:: Available data ::
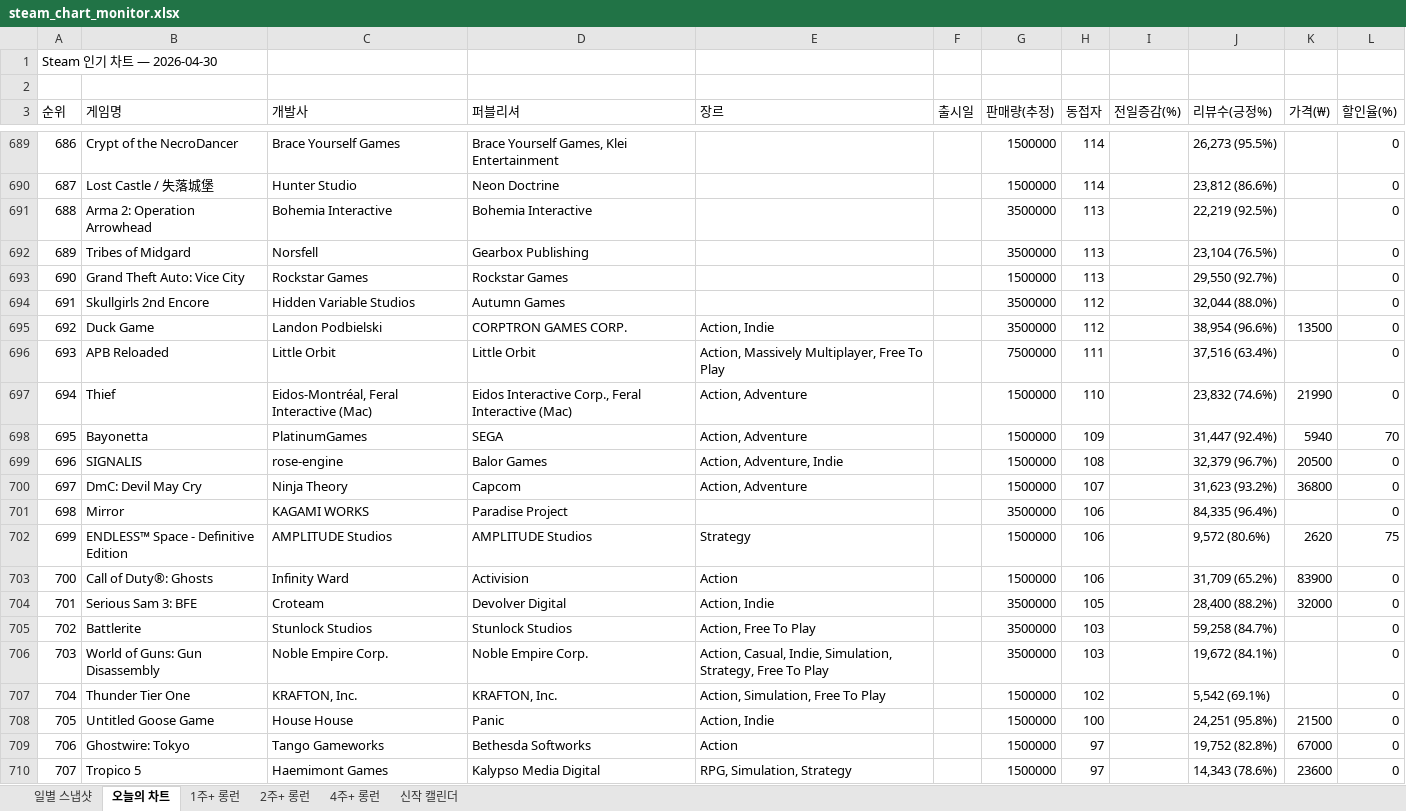
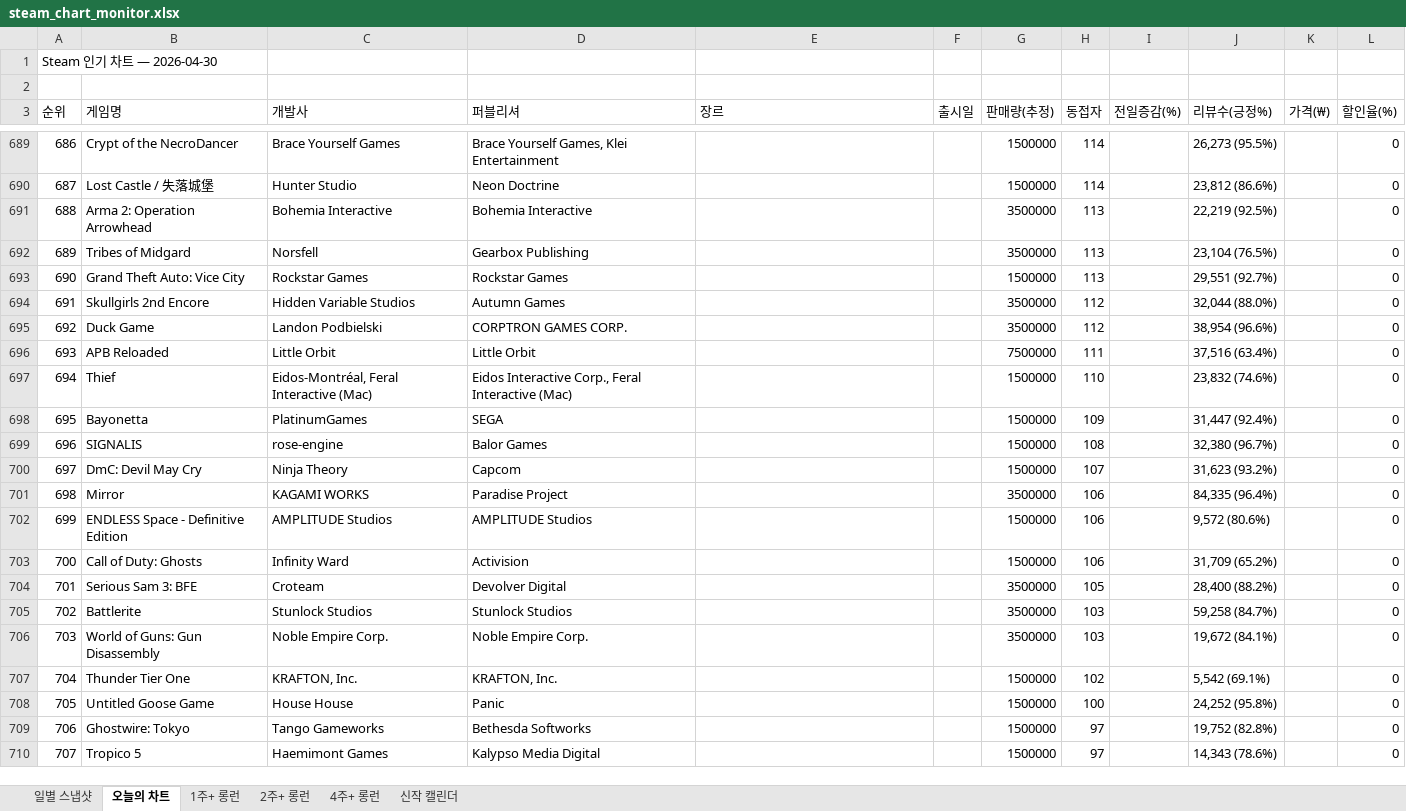
Before and after one commit to ahroyun/steam-top1000, an Excel workbook: steam_chart_monitor.xlsx, sheet 오늘의 차트, drawn as a sheet; only a part is shown, gaps mark what is left out; values as stored, in another font and other column widths than the file's, no cell formats; the diff covers the shown part only; the diff names each change by its address in the sheet, - before the commit and + after, or states it on an @@ line.

```diff
--- a/steam_chart_monitor.xlsx (sheet 오늘의 차트)
+++ b/steam_chart_monitor.xlsx (sheet 오늘의 차트)
-J693 (리뷰수(긍정%)): 29,550 (92.7%)
+J693 (리뷰수(긍정%)): 29,551 (92.7%)
-E695 (장르): Action, Indie
+E695 (장르): (empty)
-K695 (가격(₩)): 13500
+K695 (가격(₩)): (empty)
-E696 (장르): Action, Massively Multiplayer, Free To Play
+E696 (장르): (empty)
-E697:E698 (장르): Action, Adventure
+E697:E698 (장르): (empty)
-K697 (가격(₩)): 21990
+K697 (가격(₩)): (empty)
-K698 (가격(₩)): 5940
+K698 (가격(₩)): (empty)
-L698 (할인율(%)): 70
+L698 (할인율(%)): 0
-E699 (장르): Action, Adventure, Indie
+E699 (장르): (empty)
-J699 (리뷰수(긍정%)): 32,379 (96.7%)
+J699 (리뷰수(긍정%)): 32,380 (96.7%)
-K699 (가격(₩)): 20500
+K699 (가격(₩)): (empty)
-E700 (장르): Action, Adventure
+E700 (장르): (empty)
-K700 (가격(₩)): 36800
+K700 (가격(₩)): (empty)
-B702 (게임명): ENDLESS™ Space - Definitive Edition
+B702 (게임명): ENDLESS Space - Definitive Edition
-E702 (장르): Strategy
+E702 (장르): (empty)
-K702 (가격(₩)): 2620
+K702 (가격(₩)): (empty)
-L702 (할인율(%)): 75
+L702 (할인율(%)): 0
-B703 (게임명): Call of Duty®: Ghosts
+B703 (게임명): Call of Duty: Ghosts
-E703 (장르): Action
+E703 (장르): (empty)
-K703 (가격(₩)): 83900
+K703 (가격(₩)): (empty)
-E704 (장르): Action, Indie
+E704 (장르): (empty)
-K704 (가격(₩)): 32000
+K704 (가격(₩)): (empty)
-E705 (장르): Action, Free To Play
+E705 (장르): (empty)
-E706 (장르): Action, Casual, Indie, Simulation, Strategy, Free To Play
+E706 (장르): (empty)
-E707 (장르): Action, Simulation, Free To Play
+E707 (장르): (empty)
-E708 (장르): Action, Indie
+E708 (장르): (empty)
-J708 (리뷰수(긍정%)): 24,251 (95.8%)
+J708 (리뷰수(긍정%)): 24,252 (95.8%)
-K708 (가격(₩)): 21500
+K708 (가격(₩)): (empty)
-E709 (장르): Action
+E709 (장르): (empty)
-K709 (가격(₩)): 67000
+K709 (가격(₩)): (empty)
-E710 (장르): RPG, Simulation, Strategy
+E710 (장르): (empty)
-K710 (가격(₩)): 23600
+K710 (가격(₩)): (empty)
```
Also changed, not shown: 1450 edited cells elsewhere in this sheet, sheet 일별 스냅샷, cell formats, 1 other file.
:::
## Problem requirements
When you repeat the records, reproduce each line exactly and drop the images.

## Result
Before and after one commit to ahroyun/steam-top1000, an Excel workbook: steam_chart_monitor.xlsx, sheet 오늘의 차트, drawn as a sheet; only a part is shown, gaps mark what is left out; values as stored, in another font and other column widths than the file's, no cell formats; the diff covers the shown part only; the diff names each change by its address in the sheet, - before the commit and + after, or states it on an @@ line.

```diff
--- a/steam_chart_monitor.xlsx (sheet 오늘의 차트)
+++ b/steam_chart_monitor.xlsx (sheet 오늘의 차트)
-J693 (리뷰수(긍정%)): 29,550 (92.7%)
+J693 (리뷰수(긍정%)): 29,551 (92.7%)
-E695 (장르): Action, Indie
+E695 (장르): (empty)
-K695 (가격(₩)): 13500
+K695 (가격(₩)): (empty)
-E696 (장르): Action, Massively Multiplayer, Free To Play
+E696 (장르): (empty)
-E697:E698 (장르): Action, Adventure
+E697:E698 (장르): (empty)
-K697 (가격(₩)): 21990
+K697 (가격(₩)): (empty)
-K698 (가격(₩)): 5940
+K698 (가격(₩)): (empty)
-L698 (할인율(%)): 70
+L698 (할인율(%)): 0
-E699 (장르): Action, Adventure, Indie
+E699 (장르): (empty)
-J699 (리뷰수(긍정%)): 32,379 (96.7%)
+J699 (리뷰수(긍정%)): 32,380 (96.7%)
-K699 (가격(₩)): 20500
+K699 (가격(₩)): (empty)
-E700 (장르): Action, Adventure
+E700 (장르): (empty)
-K700 (가격(₩)): 36800
+K700 (가격(₩)): (empty)
-B702 (게임명): ENDLESS™ Space - Definitive Edition
+B702 (게임명): ENDLESS Space - Definitive Edition
-E702 (장르): Strategy
+E702 (장르): (empty)
-K702 (가격(₩)): 2620
+K702 (가격(₩)): (empty)
-L702 (할인율(%)): 75
+L702 (할인율(%)): 0
-B703 (게임명): Call of Duty®: Ghosts
+B703 (게임명): Call of Duty: Ghosts
-E703 (장르): Action
+E703 (장르): (empty)
-K703 (가격(₩)): 83900
+K703 (가격(₩)): (empty)
-E704 (장르): Action, Indie
+E704 (장르): (empty)
-K704 (가격(₩)): 32000
+K704 (가격(₩)): (empty)
-E705 (장르): Action, Free To Play
+E705 (장르): (empty)
-E706 (장르): Action, Casual, Indie, Simulation, Strategy, Free To Play
+E706 (장르): (empty)
-E707 (장르): Action, Simulation, Free To Play
+E707 (장르): (empty)
-E708 (장르): Action, Indie
+E708 (장르): (empty)
-J708 (리뷰수(긍정%)): 24,251 (95.8%)
+J708 (리뷰수(긍정%)): 24,252 (95.8%)
-K708 (가격(₩)): 21500
+K708 (가격(₩)): (empty)
-E709 (장르): Action
+E709 (장르): (empty)
-K709 (가격(₩)): 67000
+K709 (가격(₩)): (empty)
-E710 (장르): RPG, Simulation, Strategy
+E710 (장르): (empty)
-K710 (가격(₩)): 23600
+K710 (가격(₩)): (empty)
```
Also changed, not shown: 1450 edited cells elsewhere in this sheet, sheet 일별 스냅샷, cell formats, 1 other file.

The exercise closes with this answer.